The problem → Your job is to retype all of the data word for word, leaving every image out.

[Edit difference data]
-- -- --

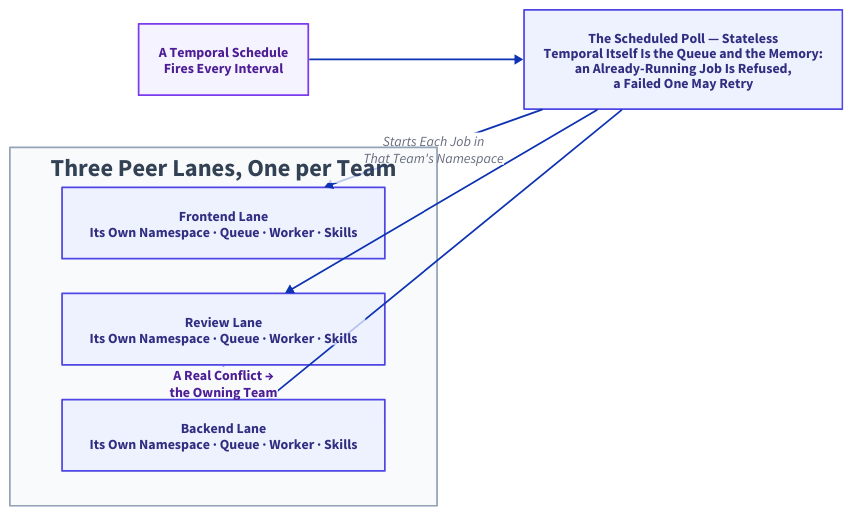
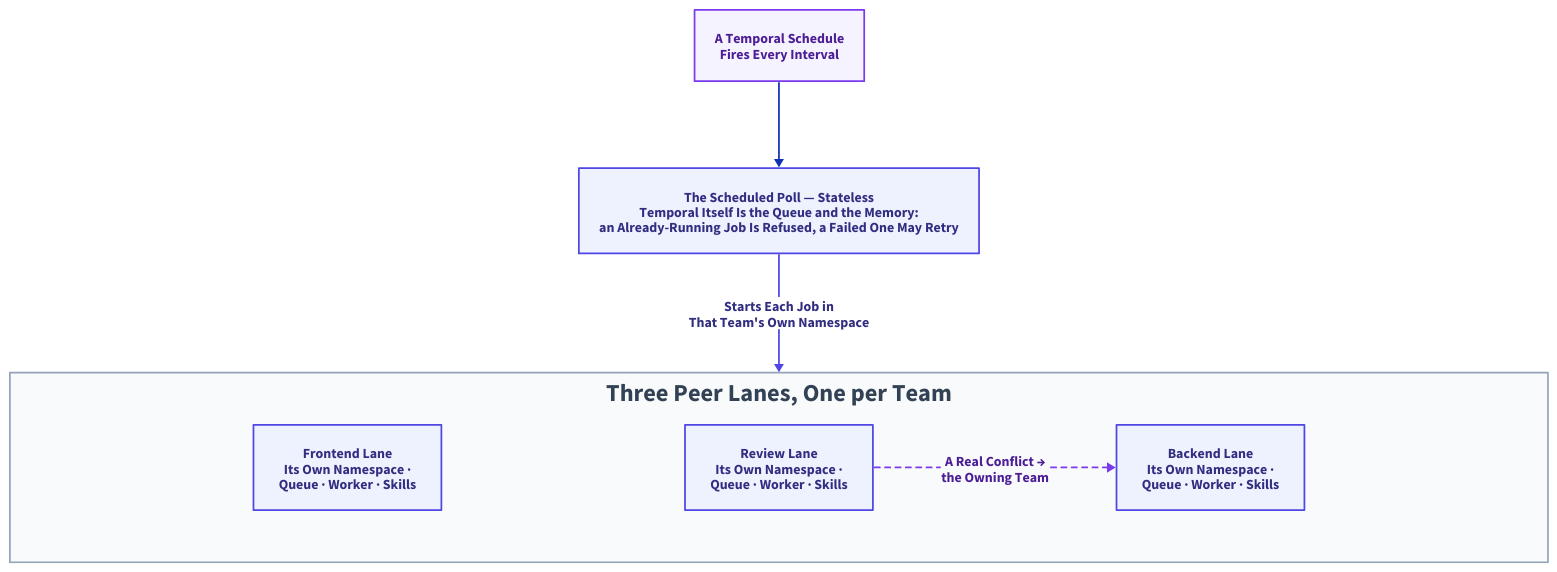
Before and after one commit to thumarrushik/crash-proof-team-of-coding-agents: the diagram in assets/diagram-src/lanes.d2, drawn with D2. The commit also changed 1 other file, not shown here.

Commit message:
Restructure lanes diagram: top-down flow, one labeled edge into the container, side-by-side lanes with a visible conflict hop

```diff
--- a/assets/diagram-src/lanes.d2
+++ b/assets/diagram-src/lanes.d2
@@ -1,34 +1,34 @@
 # Trusted by the queue, not the prompt: three identical PEER lanes;
 # only the queue they poll differs. The poll and the escalation both
 # cross namespaces the same way: a client call from inside an activity.
-direction: right
-horizontal-gap: 110
+direction: down
+vertical-gap: 110
 
 sched: "A Temporal Schedule\nFires Every Interval" {
   style: {fill: "#f5f3ff"; stroke: "#7c3aed"; font-color: "#4c1d95"; bold: true}
 }
-poll: "The Scheduled Poll — Stateless\nTemporal Itself Is the Queue and the Memory:\nan Already-Running Job Is Refused,\na Failed One May Retry" {
+poll: "The Scheduled Poll — Stateless\nTemporal Itself Is the Queue and the Memory:\nan Already-Running Job Is Refused, a Failed One May Retry" {
   style: {fill: "#eef2ff"; stroke: "#4f46e5"; font-color: "#312e81"; bold: true}
 }
 teams: "Three Peer Lanes, One per Team" {
-  grid-columns: 1
-  vertical-gap: 40
+  grid-columns: 3
+  horizontal-gap: 280
   style: {fill: "#f8fafc"; stroke: "#94a3b8"; font-color: "#334155"; bold: true}
-  frontend: "Frontend Lane\nIts Own Namespace · Queue · Worker · Skills" {
+  frontend: "Frontend Lane\nIts Own Namespace ·\nQueue · Worker · Skills" {
     style: {fill: "#eef2ff"; stroke: "#4f46e5"; font-color: "#312e81"; bold: true}
   }
-  review: "Review Lane\nIts Own Namespace · Queue · Worker · Skills" {
+  review: "Review Lane\nIts Own Namespace ·\nQueue · Worker · Skills" {
     style: {fill: "#eef2ff"; stroke: "#4f46e5"; font-color: "#312e81"; bold: true}
   }
-  backend: "Backend Lane\nIts Own Namespace · Queue · Worker · Skills" {
+  backend: "Backend Lane\nIts Own Namespace ·\nQueue · Worker · Skills" {
     style: {fill: "#eef2ff"; stroke: "#4f46e5"; font-color: "#312e81"; bold: true}
   }
 }
 
 sched -> poll
-poll -> teams.frontend: "Starts Each Job in\nThat Team's Namespace"
-poll -> teams.review
-poll -> teams.backend
+poll -> teams: "Starts Each Job in\nThat Team's Own Namespace" {
+  style: {stroke: "#4f46e5"; font-color: "#312e81"; bold: true}
+}
 teams.review -> teams.backend: "A Real Conflict →\nthe Owning Team" {
   style: {stroke-dash: 3; stroke: "#7c3aed"; font-color: "#4c1d95"; bold: true}
 }
```
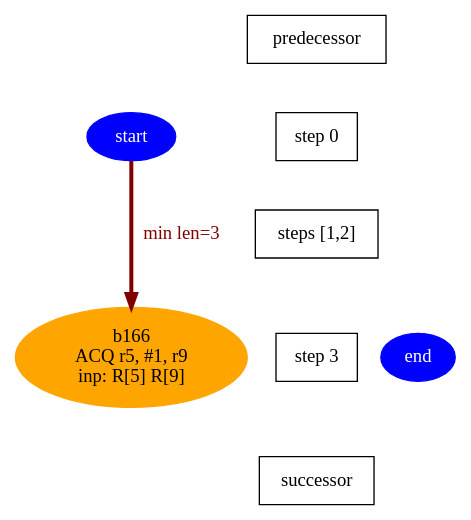
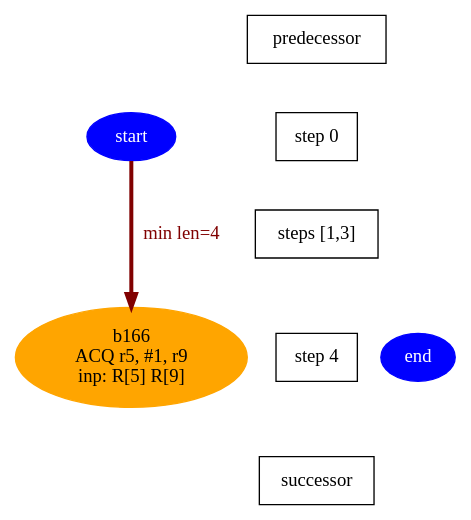
The diagram in testGen/Work/aie/0_1/Release/chesswork/0_1-main__s2_info/m76.dot (lxy-littlechai/SVD), drawn with Graphviz before and after one commit. The commit also changed 9662 other files, not shown here.

```diff
--- a/testGen/Work/aie/0_1/Release/chesswork/0_1-main__s2_info/m76.dot
+++ b/testGen/Work/aie/0_1/Release/chesswork/0_1-main__s2_info/m76.dot
@@ -1,15 +1,15 @@
 digraph N {
- b166[color=orange,fontcolor=black,style=filled,label="b166\nACQ r5, #1, r9\ninp: R[5] R[9]"];  {rank=same; S3;  b166;}
+ b166[color=orange,fontcolor=black,style=filled,label="b166\nACQ r5, #1, r9\ninp: R[5] R[9]"];  {rank=same; S4;  b166;}
  start [color=blue,fontcolor=white,style=filled,label="start"];  {rank=same; S0;  start;}
- end [color=blue,fontcolor=white,style=filled,label="end"];  {rank=same; S3;  end;}
-   start -> b166 [color=maroon,fontcolor=maroon,penwidth=3,label="min len=3",weight=1000];
+ end [color=blue,fontcolor=white,style=filled,label="end"];  {rank=same; S4;  end;}
+   start -> b166 [color=maroon,fontcolor=maroon,penwidth=3,label="min len=4",weight=1000];
   Sm1 [label="predecessor",shape=box];
   S0 [label="step 0",shape=box];
   Sm1 -> S0[style=invis,weight=9000];
-  S1_S2 [label="steps [1,2]",shape=box];
-  S0 -> S1_S2[style=invis,weight=9000];
-  S3 [label="step 3",shape=box];
-  S1_S2 -> S3[style=invis,weight=9000];
-  S4 [label="successor",shape=box];
-  S3 -> S4[style=invis,weight=9000];
+  S1_S3 [label="steps [1,3]",shape=box];
+  S0 -> S1_S3[style=invis,weight=9000];
+  S4 [label="step 4",shape=box];
+  S1_S3 -> S4[style=invis,weight=9000];
+  S5 [label="successor",shape=box];
+  S4 -> S5[style=invis,weight=9000];
 }
```
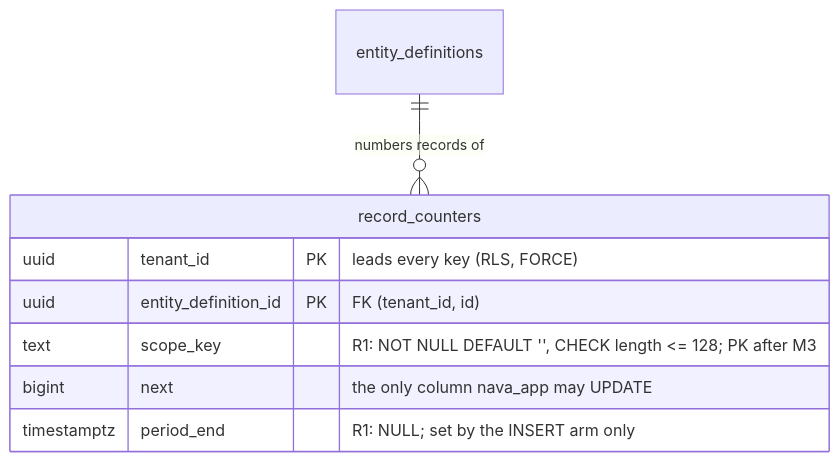
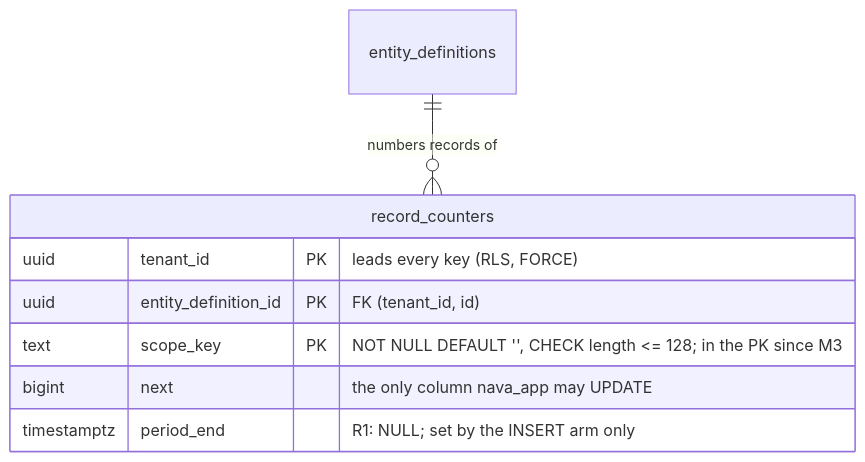
One commit to Navaladi2019/TicketingSystem changed the first of 3 diagrams in docs/data/record-counters-scope-key.md. Above: the diagram before and after it, drawn with Mermaid. The commit also changed other lines of this file and 20 other files, not shown here.

First line of the commit message:
TICK-670: M3, record_counters_pkey becomes (tenant_id, entity_definition_id, scope_key)

````diff
--- a/docs/data/record-counters-scope-key.md
+++ b/docs/data/record-counters-scope-key.md
@@ -11,11 +11,11 @@
 ```mermaid
 erDiagram
     entity_definitions ||--o{ record_counters : "numbers records of"
     record_counters {
         uuid tenant_id PK "leads every key (RLS, FORCE)"
         uuid entity_definition_id PK "FK (tenant_id, id)"
-        text scope_key "R1: NOT NULL DEFAULT '', CHECK length <= 128; PK after M3"
+        text scope_key PK "NOT NULL DEFAULT '', CHECK length <= 128; in the PK since M3"
         bigint next "the only column nava_app may UPDATE"
         timestamptz period_end "R1: NULL; set by the INSERT arm only"
     }
 ```
````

-- -- --

Result →
Before and after one commit to thumarrushik/crash-proof-team-of-coding-agents: the diagram in assets/diagram-src/lanes.d2, drawn with D2. The commit also changed 1 other file, not shown here.

Commit message:
Restructure lanes diagram: top-down flow, one labeled edge into the container, side-by-side lanes with a visible conflict hop

```diff
--- a/assets/diagram-src/lanes.d2
+++ b/assets/diagram-src/lanes.d2
@@ -1,34 +1,34 @@
 # Trusted by the queue, not the prompt: three identical PEER lanes;
 # only the queue they poll differs. The poll and the escalation both
 # cross namespaces the same way: a client call from inside an activity.
-direction: right
-horizontal-gap: 110
+direction: down
+vertical-gap: 110
 
 sched: "A Temporal Schedule\nFires Every Interval" {
   style: {fill: "#f5f3ff"; stroke: "#7c3aed"; font-color: "#4c1d95"; bold: true}
 }
-poll: "The Scheduled Poll — Stateless\nTemporal Itself Is the Queue and the Memory:\nan Already-Running Job Is Refused,\na Failed One May Retry" {
+poll: "The Scheduled Poll — Stateless\nTemporal Itself Is the Queue and the Memory:\nan Already-Running Job Is Refused, a Failed One May Retry" {
   style: {fill: "#eef2ff"; stroke: "#4f46e5"; font-color: "#312e81"; bold: true}
 }
 teams: "Three Peer Lanes, One per Team" {
-  grid-columns: 1
-  vertical-gap: 40
+  grid-columns: 3
+  horizontal-gap: 280
   style: {fill: "#f8fafc"; stroke: "#94a3b8"; font-color: "#334155"; bold: true}
-  frontend: "Frontend Lane\nIts Own Namespace · Queue · Worker · Skills" {
+  frontend: "Frontend Lane\nIts Own Namespace ·\nQueue · Worker · Skills" {
     style: {fill: "#eef2ff"; stroke: "#4f46e5"; font-color: "#312e81"; bold: true}
   }
-  review: "Review Lane\nIts Own Namespace · Queue · Worker · Skills" {
+  review: "Review Lane\nIts Own Namespace ·\nQueue · Worker · Skills" {
     style: {fill: "#eef2ff"; stroke: "#4f46e5"; font-color: "#312e81"; bold: true}
   }
-  backend: "Backend Lane\nIts Own Namespace · Queue · Worker · Skills" {
+  backend: "Backend Lane\nIts Own Namespace ·\nQueue · Worker · Skills" {
     style: {fill: "#eef2ff"; stroke: "#4f46e5"; font-color: "#312e81"; bold: true}
   }
 }
 
 sched -> poll
-poll -> teams.frontend: "Starts Each Job in\nThat Team's Namespace"
-poll -> teams.review
-poll -> teams.backend
+poll -> teams: "Starts Each Job in\nThat Team's Own Namespace" {
+  style: {stroke: "#4f46e5"; font-color: "#312e81"; bold: true}
+}
 teams.review -> teams.backend: "A Real Conflict →\nthe Owning Team" {
   style: {stroke-dash: 3; stroke: "#7c3aed"; font-color: "#4c1d95"; bold: true}
 }
```
The diagram in testGen/Work/aie/0_1/Release/chesswork/0_1-main__s2_info/m76.dot (lxy-littlechai/SVD), drawn with Graphviz before and after one commit. The commit also changed 9662 other files, not shown here.

```diff
--- a/testGen/Work/aie/0_1/Release/chesswork/0_1-main__s2_info/m76.dot
+++ b/testGen/Work/aie/0_1/Release/chesswork/0_1-main__s2_info/m76.dot
@@ -1,15 +1,15 @@
 digraph N {
- b166[color=orange,fontcolor=black,style=filled,label="b166\nACQ r5, #1, r9\ninp: R[5] R[9]"];  {rank=same; S3;  b166;}
+ b166[color=orange,fontcolor=black,style=filled,label="b166\nACQ r5, #1, r9\ninp: R[5] R[9]"];  {rank=same; S4;  b166;}
  start [color=blue,fontcolor=white,style=filled,label="start"];  {rank=same; S0;  start;}
- end [color=blue,fontcolor=white,style=filled,label="end"];  {rank=same; S3;  end;}
-   start -> b166 [color=maroon,fontcolor=maroon,penwidth=3,label="min len=3",weight=1000];
+ end [color=blue,fontcolor=white,style=filled,label="end"];  {rank=same; S4;  end;}
+   start -> b166 [color=maroon,fontcolor=maroon,penwidth=3,label="min len=4",weight=1000];
   Sm1 [label="predecessor",shape=box];
   S0 [label="step 0",shape=box];
   Sm1 -> S0[style=invis,weight=9000];
-  S1_S2 [label="steps [1,2]",shape=box];
-  S0 -> S1_S2[style=invis,weight=9000];
-  S3 [label="step 3",shape=box];
-  S1_S2 -> S3[style=invis,weight=9000];
-  S4 [label="successor",shape=box];
-  S3 -> S4[style=invis,weight=9000];
+  S1_S3 [label="steps [1,3]",shape=box];
+  S0 -> S1_S3[style=invis,weight=9000];
+  S4 [label="step 4",shape=box];
+  S1_S3 -> S4[style=invis,weight=9000];
+  S5 [label="successor",shape=box];
+  S4 -> S5[style=invis,weight=9000];
 }
```
One commit to Navaladi2019/TicketingSystem changed the first of 3 diagrams in docs/data/record-counters-scope-key.md. Above: the diagram before and after it, drawn with Mermaid. The commit also changed other lines of this file and 20 other files, not shown here.

First line of the commit message:
TICK-670: M3, record_counters_pkey becomes (tenant_id, entity_definition_id, scope_key)

````diff
--- a/docs/data/record-counters-scope-key.md
+++ b/docs/data/record-counters-scope-key.md
@@ -11,11 +11,11 @@
 ```mermaid
 erDiagram
     entity_definitions ||--o{ record_counters : "numbers records of"
     record_counters {
         uuid tenant_id PK "leads every key (RLS, FORCE)"
         uuid entity_definition_id PK "FK (tenant_id, id)"
-        text scope_key "R1: NOT NULL DEFAULT '', CHECK length <= 128; PK after M3"
+        text scope_key PK "NOT NULL DEFAULT '', CHECK length <= 128; in the PK since M3"
         bigint next "the only column nava_app may UPDATE"
         timestamptz period_end "R1: NULL; set by the INSERT arm only"
     }
 ```
````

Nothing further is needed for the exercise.